*** Opening AVAILABLE RECORDS ***

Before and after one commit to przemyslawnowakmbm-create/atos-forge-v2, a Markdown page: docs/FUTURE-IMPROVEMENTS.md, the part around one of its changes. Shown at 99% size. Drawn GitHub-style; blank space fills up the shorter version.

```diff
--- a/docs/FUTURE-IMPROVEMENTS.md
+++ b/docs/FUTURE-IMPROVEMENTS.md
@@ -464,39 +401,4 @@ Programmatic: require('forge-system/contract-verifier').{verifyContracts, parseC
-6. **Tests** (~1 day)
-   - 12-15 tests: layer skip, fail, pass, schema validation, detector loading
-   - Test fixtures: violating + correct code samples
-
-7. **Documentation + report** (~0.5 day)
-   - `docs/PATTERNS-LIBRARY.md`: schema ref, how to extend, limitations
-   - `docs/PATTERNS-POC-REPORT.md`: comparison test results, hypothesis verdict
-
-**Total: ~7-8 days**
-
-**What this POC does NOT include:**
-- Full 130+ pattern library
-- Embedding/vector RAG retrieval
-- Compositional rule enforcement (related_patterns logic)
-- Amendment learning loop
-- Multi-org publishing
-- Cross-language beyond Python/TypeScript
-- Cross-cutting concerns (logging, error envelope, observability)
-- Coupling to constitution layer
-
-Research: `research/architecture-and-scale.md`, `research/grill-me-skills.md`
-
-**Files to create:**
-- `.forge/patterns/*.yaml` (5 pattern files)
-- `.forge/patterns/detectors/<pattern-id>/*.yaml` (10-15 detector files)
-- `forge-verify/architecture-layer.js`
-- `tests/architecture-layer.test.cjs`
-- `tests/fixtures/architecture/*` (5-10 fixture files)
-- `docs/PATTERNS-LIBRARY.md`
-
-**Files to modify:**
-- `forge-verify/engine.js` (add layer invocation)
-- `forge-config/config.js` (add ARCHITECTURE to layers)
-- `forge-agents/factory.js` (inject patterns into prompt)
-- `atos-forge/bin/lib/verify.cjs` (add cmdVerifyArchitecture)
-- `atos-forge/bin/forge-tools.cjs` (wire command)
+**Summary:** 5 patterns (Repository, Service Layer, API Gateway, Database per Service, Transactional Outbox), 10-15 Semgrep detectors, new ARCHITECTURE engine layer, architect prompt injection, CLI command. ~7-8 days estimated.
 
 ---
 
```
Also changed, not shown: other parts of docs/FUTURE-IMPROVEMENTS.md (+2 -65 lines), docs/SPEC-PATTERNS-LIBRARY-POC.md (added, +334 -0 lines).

*** Closing AVAILABLE RECORDS ***

TASK GOAL » Find the string "yaml" in the material above, and report every line where it occurs.

TASK RESULT »
-- `.forge/patterns/*.yaml` (5 pattern files)
-- `.forge/patterns/detectors/<pattern-id>/*.yaml` (10-15 detector files)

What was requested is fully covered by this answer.